EXERCISE OBJECTIVE: How many of the lines in the material underneath include the string "srcset"? State the number only.

DATA FOR THIS TASK:
┏━━

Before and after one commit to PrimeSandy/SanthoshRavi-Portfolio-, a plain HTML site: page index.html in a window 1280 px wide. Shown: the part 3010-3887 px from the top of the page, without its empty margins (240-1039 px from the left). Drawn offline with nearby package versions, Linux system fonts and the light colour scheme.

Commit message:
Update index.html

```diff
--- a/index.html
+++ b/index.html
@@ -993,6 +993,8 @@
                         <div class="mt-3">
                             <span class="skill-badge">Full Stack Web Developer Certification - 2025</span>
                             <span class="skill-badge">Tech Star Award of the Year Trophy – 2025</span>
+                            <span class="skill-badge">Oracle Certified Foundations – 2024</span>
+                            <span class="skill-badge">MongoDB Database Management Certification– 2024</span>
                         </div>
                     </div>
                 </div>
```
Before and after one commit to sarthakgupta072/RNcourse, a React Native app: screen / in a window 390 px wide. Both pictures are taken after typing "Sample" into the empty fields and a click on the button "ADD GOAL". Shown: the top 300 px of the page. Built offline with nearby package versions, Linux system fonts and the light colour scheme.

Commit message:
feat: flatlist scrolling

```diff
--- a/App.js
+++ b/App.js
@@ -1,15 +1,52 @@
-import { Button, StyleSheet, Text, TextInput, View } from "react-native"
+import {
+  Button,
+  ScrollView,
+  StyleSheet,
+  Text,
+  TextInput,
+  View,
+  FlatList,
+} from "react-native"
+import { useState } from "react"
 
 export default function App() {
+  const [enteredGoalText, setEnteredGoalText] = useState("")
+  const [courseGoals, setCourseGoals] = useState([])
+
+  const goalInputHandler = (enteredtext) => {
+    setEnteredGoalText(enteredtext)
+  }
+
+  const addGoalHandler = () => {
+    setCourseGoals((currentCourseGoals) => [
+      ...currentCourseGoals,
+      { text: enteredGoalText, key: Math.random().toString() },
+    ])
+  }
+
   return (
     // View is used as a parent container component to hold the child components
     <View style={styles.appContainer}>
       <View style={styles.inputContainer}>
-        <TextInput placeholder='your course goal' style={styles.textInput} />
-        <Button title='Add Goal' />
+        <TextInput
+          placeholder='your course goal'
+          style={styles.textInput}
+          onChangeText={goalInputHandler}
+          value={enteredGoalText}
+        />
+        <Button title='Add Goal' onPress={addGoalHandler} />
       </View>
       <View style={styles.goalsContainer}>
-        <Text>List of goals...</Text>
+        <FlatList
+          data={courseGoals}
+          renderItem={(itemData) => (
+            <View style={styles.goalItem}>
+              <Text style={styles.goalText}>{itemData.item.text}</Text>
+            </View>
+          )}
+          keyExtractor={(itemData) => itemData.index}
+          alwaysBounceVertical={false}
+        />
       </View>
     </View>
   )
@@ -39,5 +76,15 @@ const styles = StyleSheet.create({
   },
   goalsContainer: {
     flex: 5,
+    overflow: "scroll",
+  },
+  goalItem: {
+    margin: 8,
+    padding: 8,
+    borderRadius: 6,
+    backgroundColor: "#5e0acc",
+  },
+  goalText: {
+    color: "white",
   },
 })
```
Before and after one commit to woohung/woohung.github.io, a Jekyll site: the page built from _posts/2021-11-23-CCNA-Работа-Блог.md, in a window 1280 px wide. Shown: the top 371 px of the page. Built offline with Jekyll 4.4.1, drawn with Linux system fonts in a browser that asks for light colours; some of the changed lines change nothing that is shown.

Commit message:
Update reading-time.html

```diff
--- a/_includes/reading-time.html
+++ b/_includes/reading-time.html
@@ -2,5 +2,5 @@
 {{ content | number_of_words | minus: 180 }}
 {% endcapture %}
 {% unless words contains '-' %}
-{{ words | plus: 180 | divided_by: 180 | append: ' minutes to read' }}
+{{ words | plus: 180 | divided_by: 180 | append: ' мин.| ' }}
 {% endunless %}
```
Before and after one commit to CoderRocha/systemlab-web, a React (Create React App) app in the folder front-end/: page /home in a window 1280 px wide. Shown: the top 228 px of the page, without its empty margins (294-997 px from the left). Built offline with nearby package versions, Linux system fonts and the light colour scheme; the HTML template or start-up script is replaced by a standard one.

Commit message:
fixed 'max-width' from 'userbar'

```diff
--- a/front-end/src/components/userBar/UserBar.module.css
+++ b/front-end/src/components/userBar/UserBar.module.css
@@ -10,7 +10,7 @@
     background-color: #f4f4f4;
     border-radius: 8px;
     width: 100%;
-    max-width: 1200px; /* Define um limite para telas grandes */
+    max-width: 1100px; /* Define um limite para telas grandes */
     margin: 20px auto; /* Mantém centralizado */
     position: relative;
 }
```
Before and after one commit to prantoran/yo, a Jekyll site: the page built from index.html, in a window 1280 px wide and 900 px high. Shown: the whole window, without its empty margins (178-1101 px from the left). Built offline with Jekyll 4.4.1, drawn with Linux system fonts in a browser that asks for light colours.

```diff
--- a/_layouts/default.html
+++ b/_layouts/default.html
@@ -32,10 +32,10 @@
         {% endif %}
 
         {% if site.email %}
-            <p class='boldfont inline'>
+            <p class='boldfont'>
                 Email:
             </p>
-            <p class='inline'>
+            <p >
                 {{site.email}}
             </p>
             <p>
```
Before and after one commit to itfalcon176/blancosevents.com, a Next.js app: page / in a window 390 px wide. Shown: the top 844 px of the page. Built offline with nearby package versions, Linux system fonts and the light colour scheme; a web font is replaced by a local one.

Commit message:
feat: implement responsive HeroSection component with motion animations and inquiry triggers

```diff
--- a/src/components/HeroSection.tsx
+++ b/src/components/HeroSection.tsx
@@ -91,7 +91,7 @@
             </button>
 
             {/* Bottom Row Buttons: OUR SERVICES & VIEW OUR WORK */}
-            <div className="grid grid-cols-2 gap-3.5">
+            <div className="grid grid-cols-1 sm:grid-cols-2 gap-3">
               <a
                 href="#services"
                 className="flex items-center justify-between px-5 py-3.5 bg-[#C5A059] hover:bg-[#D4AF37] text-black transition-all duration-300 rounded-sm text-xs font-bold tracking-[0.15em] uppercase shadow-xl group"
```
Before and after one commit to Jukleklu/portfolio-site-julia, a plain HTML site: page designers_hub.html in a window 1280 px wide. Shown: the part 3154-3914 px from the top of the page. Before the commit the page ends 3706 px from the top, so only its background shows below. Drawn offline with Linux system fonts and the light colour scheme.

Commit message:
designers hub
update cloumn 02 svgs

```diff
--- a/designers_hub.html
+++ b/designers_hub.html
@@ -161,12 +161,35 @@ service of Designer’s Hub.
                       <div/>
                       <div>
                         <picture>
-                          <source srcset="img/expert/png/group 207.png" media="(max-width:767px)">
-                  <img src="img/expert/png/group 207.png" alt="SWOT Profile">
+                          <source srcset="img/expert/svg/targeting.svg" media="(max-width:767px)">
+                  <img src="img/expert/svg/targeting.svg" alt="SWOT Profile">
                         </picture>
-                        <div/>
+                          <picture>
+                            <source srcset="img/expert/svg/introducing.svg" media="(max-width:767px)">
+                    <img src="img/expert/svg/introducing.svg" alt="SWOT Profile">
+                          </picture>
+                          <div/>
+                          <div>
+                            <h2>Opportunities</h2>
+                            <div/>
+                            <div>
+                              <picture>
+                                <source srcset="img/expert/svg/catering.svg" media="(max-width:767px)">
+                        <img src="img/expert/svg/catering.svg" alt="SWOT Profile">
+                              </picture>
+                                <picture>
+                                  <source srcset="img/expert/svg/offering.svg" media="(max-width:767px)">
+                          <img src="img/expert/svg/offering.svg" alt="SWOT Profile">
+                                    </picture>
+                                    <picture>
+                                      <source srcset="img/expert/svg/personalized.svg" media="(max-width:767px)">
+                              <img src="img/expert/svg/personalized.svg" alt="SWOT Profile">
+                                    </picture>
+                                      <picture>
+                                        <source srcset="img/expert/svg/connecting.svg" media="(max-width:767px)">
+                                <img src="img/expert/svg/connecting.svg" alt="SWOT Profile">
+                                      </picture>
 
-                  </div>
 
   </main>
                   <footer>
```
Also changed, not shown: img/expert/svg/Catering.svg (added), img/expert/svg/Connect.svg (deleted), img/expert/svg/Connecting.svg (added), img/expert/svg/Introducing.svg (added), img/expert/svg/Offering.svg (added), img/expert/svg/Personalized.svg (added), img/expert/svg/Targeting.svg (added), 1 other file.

┗━━

EXPECTED OUTPUT: 7